His EXCELLENCY KLEON RANGABE, Greek Ambassador in Berlin, writes: "Many sincere thanks for the kind transmission of your most interesting book.... I can congratulate you most sincerely. You treat all the important subjects in so exhaustive and conclusive a manner that all those who seek for truth must necessarily be convinced. We are in consequence indebted to you for a valuable service, but your own American countrymen ought also to be thankful to you, for every apostle of truth is in his way a benefactor of humanity. I hope that the days of the Erasmian absurdity, which belongs to the Dark Ages and is unworthy of American scholars, are now numbered. I hope that your book will also appear in German as it would do a great deal of good here. What you say about the system applied to Greek studies in general is also perfectly correct. These studies are still and will always be the soul of every liberal education, and, constantly undermined by the materialistic tendencies of the age, they can only be saved through a fundamental change of this system. The language must henceforth be taught as a living one, having never ceased to live for a moment since the days of Homer."

Neologos, an Athenian paper, writes a long article, reviewing the book and its author's works in general. "The author's name is already known to us by his lectures on Greece which have been published here. Mr. Rose belongs to those who will persevere to establish an idea; obstacles and difficulties can only serve to such characters to spur their ardor. Mr. Rose is inspired by the noble idea to disseminate a better knowledge of Greece of to-day and to enlist sympathies in her behalf. He is combating the influence of an impossible Grecophobe press. People abroad will change their opinion when they know our true history, our character, our morals, customs, etc."


Other Athenian political and literary journals bring likewise reviews. All are full of praise of the author and his book. The editor of the journal, Salpinx, of Cyprus, writes that the author's name is engraved in the hearts determination of Greeks.

D. B. ST. JOHN ROOSA, M.D., President Post-Graduate Medical School and Hospital, New York: "My dear Dr. Rose, The copy of the important work written by you, which has just been published, came to me two days ago. I write to thank you, and again to express my sincere interest in your book. I hope you may live to see it successful. A common language for scientific men is indeed a great need. Yours ever faithfully."

B. T. SPENCER, A.M., Professor of Greek, Kentucky Wesleyan College: "I am deeply interested in the subject and feel that that interest has been intensified by reading Dr. Rose's book. All the friends of Hellas should read it."

DR. JAMES T. WHITTAKER, Cincinnati, Ohio: "I am enjoying your book very much and have just finished the chapter concerning the Greeks under Turkish bondage, which is the most interesting description of this subject which I have ever seen."

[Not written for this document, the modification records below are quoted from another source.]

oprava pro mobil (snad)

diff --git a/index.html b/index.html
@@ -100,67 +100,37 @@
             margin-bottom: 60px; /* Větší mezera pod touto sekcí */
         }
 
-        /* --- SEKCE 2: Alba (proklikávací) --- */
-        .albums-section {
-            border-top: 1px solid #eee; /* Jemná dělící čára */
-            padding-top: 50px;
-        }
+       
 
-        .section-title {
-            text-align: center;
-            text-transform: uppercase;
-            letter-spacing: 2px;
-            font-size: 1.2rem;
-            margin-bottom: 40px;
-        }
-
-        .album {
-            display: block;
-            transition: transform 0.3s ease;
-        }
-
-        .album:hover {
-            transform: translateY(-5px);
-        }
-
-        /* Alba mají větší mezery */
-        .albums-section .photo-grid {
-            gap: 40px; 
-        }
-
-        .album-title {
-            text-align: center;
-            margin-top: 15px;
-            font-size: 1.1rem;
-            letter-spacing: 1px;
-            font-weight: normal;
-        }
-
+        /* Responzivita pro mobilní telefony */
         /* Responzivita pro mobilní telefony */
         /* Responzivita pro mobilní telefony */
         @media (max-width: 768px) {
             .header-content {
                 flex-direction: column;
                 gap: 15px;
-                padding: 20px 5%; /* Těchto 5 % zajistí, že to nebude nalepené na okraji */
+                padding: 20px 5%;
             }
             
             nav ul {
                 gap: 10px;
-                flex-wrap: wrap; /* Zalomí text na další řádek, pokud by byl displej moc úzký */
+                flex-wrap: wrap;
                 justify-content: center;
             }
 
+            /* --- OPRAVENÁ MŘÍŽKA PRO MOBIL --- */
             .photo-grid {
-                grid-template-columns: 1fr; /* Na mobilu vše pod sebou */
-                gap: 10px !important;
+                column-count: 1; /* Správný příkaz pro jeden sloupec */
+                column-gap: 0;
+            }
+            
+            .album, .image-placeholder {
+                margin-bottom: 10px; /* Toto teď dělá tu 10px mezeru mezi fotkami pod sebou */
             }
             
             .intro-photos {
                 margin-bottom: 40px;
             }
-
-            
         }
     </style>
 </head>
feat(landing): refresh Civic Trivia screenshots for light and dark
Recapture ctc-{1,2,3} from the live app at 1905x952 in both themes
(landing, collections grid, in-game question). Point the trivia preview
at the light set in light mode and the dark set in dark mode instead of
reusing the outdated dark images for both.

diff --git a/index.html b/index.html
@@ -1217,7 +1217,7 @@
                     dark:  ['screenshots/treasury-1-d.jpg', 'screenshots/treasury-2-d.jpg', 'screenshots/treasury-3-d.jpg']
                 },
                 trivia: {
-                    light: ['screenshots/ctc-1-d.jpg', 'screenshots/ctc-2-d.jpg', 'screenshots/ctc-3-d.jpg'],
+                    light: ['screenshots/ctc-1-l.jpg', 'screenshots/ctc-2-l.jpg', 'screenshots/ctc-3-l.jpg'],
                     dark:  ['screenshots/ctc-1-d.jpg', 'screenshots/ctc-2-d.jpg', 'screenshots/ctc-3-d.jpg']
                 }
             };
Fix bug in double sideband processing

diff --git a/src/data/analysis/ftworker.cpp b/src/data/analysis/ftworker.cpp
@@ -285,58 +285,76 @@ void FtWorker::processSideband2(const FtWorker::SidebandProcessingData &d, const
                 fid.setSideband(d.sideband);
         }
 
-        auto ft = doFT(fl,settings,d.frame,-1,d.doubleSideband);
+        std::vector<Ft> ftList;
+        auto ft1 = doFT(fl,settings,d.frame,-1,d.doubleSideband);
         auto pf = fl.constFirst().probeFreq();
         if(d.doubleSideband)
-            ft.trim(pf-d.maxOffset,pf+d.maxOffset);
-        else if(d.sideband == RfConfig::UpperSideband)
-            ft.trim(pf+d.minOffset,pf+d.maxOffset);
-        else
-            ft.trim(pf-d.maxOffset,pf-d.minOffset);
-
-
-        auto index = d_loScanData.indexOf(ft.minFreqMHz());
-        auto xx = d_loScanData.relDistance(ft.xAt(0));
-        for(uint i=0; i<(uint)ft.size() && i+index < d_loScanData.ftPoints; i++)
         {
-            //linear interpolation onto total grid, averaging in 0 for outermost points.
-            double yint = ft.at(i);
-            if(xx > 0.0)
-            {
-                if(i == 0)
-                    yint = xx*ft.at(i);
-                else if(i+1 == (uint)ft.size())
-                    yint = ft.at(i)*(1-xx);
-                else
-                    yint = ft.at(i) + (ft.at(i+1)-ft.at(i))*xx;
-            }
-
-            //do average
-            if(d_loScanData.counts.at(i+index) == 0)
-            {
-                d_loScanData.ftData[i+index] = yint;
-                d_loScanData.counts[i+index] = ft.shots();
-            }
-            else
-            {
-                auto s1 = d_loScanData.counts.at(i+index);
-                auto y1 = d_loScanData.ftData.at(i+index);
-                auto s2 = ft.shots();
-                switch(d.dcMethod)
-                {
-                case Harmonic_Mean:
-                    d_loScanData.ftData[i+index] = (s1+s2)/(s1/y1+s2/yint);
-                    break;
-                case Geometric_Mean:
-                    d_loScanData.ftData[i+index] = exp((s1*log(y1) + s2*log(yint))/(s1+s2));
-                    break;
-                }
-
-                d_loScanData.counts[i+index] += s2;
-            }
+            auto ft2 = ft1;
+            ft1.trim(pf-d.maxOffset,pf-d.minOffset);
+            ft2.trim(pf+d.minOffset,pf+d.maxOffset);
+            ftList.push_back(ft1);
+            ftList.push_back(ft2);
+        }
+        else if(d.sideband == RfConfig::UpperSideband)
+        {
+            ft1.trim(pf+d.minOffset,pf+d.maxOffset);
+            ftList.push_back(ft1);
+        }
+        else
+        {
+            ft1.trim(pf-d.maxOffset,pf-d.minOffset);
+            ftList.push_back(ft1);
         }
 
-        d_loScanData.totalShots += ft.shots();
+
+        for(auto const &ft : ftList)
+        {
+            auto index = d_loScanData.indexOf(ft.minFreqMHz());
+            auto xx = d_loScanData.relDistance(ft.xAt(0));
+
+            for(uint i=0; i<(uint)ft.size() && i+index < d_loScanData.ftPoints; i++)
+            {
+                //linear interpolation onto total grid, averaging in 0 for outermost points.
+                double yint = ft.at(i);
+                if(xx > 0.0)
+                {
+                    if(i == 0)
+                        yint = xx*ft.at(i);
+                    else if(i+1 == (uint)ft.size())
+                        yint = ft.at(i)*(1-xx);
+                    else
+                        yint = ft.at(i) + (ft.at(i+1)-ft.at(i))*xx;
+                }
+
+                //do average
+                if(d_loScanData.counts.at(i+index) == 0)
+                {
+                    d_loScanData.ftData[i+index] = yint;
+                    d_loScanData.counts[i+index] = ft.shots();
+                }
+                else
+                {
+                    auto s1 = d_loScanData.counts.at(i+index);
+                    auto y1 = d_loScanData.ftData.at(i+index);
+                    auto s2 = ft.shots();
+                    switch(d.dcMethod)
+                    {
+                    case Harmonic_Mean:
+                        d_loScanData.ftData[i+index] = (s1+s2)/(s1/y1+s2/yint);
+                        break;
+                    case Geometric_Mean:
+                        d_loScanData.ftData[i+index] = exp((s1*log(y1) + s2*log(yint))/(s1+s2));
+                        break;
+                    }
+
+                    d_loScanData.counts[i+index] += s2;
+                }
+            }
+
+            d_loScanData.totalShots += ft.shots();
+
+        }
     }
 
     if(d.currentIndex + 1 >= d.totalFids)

KNUT HOEGH, M.D., Minneapolis, Minn.: "Your book came one mail after your letter; I went to a medical meeting in the evening; during my absence my oldest daughter read the book, and on my return, when I opened the door, she told me how well she liked it. I had to sit down and read it, and I did so until far out in the small hours. I must say that the book opened new views to me, and I am sorry that I did not know the many valuable facts contained in it when I was in Berlin last year, when you know the wind that was blowing was anything but Philhellenic. What a forcible argument against the prevailing order of things in Europe is the whole Eastern question!"

A German translation under the title: Die Griechen und ihre Sprache seit der Zeit Konstantin's des Grossen, has been published in Leipzig Verlag von Wilhelm Friedrich, 1899.